|Athletics||18 Varsity teams|
|Athletics conference||Sea-King: Metro 3A|
|Communities served||Beacon Hill, Mount Baker, Columbia City|
|Feeder schools||Washington Middle School
Mercer Middle School
|Franklin High School seen from Cheasty Boulevard South.|
History and facilities
Franklin High School was Seattle's second purpose-built high school after Seattle High School. It first opened its doors in September 1912. Designed by architect Edgar Blair in a neo-Classical style, it was constructed of reinforced concrete and sited on 2.2 acres. Expansions in 1925 by School District Architect Floyd Naramore saw the site expanded to 10.6 acres, in 1942 to 12.7 acres, and in 1958 with a major addition by architect John W. Maloney that obscured the front facade of the building.

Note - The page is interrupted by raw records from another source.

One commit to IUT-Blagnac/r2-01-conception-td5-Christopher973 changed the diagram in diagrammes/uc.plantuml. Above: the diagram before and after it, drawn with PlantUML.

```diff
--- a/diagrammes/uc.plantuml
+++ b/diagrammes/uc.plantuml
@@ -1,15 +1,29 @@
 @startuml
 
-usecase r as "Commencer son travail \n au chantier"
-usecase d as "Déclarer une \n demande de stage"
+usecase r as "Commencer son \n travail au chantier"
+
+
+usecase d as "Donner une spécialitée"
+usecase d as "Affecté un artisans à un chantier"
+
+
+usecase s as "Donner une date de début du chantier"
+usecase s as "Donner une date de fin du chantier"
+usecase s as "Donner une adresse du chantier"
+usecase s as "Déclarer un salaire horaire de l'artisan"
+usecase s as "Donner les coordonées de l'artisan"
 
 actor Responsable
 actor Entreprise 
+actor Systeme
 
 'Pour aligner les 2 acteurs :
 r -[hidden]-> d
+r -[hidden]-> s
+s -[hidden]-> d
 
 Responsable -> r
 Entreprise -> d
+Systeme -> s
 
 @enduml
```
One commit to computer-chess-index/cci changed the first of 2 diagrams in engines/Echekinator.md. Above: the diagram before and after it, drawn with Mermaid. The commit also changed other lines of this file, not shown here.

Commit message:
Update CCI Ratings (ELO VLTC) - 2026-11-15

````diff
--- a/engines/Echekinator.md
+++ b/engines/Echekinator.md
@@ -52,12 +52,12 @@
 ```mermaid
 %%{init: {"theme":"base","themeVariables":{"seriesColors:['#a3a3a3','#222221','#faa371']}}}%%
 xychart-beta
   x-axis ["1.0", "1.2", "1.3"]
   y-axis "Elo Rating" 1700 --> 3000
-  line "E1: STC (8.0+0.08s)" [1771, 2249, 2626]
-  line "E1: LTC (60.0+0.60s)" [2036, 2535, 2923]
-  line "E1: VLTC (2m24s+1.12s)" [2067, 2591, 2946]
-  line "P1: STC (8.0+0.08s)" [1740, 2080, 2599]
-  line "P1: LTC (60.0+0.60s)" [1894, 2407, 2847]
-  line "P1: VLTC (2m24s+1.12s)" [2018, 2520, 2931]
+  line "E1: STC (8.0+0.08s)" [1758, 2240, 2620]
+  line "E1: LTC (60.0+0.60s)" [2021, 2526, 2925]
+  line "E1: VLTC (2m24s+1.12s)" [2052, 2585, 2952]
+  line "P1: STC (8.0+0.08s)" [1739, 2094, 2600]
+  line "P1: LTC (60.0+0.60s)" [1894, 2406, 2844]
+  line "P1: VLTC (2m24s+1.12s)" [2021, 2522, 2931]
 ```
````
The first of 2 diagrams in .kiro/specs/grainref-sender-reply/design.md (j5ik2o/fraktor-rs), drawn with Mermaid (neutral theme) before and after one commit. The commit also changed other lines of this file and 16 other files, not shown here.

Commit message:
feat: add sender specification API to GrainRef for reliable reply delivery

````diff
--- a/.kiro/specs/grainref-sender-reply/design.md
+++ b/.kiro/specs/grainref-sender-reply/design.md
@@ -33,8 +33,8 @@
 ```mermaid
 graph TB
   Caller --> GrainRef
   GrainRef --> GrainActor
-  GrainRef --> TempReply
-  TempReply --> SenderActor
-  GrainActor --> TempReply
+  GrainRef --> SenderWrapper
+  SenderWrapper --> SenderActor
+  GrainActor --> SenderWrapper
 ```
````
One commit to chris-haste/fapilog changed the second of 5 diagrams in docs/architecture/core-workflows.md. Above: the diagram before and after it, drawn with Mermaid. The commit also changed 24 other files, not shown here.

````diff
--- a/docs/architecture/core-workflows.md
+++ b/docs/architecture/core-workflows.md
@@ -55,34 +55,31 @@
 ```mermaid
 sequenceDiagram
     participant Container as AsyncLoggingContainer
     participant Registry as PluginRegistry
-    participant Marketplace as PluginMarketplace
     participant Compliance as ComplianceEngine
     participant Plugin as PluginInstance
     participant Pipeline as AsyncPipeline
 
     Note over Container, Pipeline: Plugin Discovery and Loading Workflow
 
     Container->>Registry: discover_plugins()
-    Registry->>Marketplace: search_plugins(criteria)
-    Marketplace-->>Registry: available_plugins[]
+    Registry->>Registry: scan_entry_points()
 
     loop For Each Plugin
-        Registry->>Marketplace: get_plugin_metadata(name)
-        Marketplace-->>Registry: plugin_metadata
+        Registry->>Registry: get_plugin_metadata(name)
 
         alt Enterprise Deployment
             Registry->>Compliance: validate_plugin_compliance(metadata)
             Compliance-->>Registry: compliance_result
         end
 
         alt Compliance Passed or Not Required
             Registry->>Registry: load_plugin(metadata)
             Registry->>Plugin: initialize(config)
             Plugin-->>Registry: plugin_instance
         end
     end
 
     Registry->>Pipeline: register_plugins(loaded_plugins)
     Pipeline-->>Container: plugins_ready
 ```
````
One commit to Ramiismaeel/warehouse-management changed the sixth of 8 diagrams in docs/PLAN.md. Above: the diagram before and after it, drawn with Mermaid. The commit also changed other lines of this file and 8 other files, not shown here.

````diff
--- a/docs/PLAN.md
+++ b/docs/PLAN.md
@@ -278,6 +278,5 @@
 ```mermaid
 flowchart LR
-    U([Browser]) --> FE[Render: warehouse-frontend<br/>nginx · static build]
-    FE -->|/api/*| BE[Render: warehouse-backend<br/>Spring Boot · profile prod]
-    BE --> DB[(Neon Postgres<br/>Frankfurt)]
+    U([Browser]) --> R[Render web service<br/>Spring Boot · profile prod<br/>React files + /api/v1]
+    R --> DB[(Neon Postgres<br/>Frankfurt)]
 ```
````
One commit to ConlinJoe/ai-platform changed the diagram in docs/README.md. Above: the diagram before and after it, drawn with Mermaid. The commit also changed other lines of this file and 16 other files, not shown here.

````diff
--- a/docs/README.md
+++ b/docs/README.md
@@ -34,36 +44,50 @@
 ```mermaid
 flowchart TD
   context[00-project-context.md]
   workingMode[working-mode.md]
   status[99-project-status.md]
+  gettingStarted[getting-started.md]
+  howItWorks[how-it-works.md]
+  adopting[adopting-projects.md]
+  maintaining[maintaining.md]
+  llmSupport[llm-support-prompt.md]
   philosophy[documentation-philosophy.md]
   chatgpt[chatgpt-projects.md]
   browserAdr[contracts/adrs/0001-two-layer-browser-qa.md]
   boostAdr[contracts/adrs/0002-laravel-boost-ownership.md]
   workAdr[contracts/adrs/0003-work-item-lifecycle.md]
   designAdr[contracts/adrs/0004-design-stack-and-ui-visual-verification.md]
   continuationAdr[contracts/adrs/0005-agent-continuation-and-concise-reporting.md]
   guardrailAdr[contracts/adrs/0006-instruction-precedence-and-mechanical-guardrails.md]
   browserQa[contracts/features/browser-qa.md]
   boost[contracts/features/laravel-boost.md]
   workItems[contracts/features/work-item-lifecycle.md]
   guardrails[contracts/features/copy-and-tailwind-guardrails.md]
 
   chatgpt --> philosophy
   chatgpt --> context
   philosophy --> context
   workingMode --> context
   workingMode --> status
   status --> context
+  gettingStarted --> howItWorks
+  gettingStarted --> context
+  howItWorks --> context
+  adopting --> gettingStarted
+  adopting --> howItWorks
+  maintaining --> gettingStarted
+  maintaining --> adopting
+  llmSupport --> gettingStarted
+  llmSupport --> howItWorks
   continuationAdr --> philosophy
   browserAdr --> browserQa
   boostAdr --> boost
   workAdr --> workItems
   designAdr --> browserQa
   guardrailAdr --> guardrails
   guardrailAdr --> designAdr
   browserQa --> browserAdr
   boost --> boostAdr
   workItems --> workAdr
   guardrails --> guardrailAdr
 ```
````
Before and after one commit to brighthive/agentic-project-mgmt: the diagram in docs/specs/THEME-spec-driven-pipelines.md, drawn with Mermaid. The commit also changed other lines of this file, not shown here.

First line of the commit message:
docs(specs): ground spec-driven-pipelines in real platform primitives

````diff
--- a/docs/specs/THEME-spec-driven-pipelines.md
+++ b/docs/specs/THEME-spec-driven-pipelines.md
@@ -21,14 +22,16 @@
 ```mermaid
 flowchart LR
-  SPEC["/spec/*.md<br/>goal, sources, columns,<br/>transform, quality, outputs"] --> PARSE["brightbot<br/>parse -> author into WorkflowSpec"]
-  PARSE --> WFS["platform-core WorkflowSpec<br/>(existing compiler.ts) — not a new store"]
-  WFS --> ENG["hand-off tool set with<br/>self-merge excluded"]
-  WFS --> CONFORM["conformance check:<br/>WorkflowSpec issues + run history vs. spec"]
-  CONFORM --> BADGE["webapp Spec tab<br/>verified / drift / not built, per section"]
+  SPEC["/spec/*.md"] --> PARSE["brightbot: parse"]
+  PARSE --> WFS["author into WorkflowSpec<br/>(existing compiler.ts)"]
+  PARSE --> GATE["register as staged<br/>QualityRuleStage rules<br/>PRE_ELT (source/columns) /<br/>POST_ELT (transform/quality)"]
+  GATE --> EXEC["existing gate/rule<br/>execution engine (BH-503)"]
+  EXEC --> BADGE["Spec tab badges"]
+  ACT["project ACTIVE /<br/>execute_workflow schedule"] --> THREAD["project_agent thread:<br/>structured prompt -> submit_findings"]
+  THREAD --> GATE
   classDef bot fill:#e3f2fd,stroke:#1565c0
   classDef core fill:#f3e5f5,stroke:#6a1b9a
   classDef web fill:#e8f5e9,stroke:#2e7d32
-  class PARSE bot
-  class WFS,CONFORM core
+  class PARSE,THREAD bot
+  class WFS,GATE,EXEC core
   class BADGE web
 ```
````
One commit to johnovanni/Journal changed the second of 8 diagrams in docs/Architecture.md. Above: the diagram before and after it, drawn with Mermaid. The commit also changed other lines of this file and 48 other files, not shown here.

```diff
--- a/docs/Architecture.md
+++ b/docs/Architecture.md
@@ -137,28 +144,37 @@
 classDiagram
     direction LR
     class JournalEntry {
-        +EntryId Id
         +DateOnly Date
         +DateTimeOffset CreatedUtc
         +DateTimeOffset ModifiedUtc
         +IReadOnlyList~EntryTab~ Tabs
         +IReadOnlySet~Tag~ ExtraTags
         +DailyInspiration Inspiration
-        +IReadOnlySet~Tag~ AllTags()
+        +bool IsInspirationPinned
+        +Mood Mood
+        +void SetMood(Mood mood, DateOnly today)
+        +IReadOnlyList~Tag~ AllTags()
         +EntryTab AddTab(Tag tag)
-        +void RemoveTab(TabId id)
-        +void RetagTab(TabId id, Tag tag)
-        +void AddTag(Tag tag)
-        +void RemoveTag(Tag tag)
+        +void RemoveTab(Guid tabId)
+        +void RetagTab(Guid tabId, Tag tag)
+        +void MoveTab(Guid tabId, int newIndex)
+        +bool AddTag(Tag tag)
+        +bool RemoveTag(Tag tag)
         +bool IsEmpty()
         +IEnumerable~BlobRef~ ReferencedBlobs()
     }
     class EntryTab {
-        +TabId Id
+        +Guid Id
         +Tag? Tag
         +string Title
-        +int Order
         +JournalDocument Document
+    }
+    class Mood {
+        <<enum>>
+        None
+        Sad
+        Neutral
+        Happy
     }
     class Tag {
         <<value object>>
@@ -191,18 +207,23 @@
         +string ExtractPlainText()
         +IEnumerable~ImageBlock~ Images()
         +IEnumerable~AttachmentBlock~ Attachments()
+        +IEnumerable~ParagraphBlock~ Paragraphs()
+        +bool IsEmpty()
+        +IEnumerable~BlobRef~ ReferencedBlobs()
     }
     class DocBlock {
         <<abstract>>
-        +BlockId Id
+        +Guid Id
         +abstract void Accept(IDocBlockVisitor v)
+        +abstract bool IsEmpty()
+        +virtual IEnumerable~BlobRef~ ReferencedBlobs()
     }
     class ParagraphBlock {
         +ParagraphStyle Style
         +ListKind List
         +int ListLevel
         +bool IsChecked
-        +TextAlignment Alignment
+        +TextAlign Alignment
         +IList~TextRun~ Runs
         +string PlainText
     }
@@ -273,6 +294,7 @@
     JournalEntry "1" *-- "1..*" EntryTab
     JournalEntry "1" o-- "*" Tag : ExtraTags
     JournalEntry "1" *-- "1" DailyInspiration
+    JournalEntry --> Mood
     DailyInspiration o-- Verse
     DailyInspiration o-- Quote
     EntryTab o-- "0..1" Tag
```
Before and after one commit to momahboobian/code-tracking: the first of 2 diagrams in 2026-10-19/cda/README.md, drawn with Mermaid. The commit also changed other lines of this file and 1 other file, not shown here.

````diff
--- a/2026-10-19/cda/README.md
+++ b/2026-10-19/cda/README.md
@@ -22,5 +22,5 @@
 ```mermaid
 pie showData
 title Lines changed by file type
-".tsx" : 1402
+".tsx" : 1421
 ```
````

In 1986 the Seattle School Board voted to tear down the building, in part due to the cost of required seismic upgrades, which resulted in major protests by students, alumni, and the public. The Seattle's Landmarks Preservation Board designated the school as an official landmark which prevented its demolition.
As part of a major renovation by Bassetti Architects in 1988-90, the 1958 addition was demolished, the school was seismically upgraded and historically restored. New additions and renovations included a new student commons, classrooms and science labs, art studios, vocational tech labs, an auditorium and stage, and a media center. Awards for this renovation included the 2001 Washington Trust for Historic Preservation, Award of Merit; 1991 AIA Seattle, Award of Commendation; and 1991 Association of King County Historical Organization, Project Award.
Franklin High School's curriculum is divided into 5 academies, the 9th Grade Academy and four Small Learning Communities) for the 10-12th Grade students: Academy of Finance (AOF), and John Stanford Public Service Academy (PSA), Humanities, and CREATE Academy. Each academy specializes in a particular study with their own mission statement and required classes.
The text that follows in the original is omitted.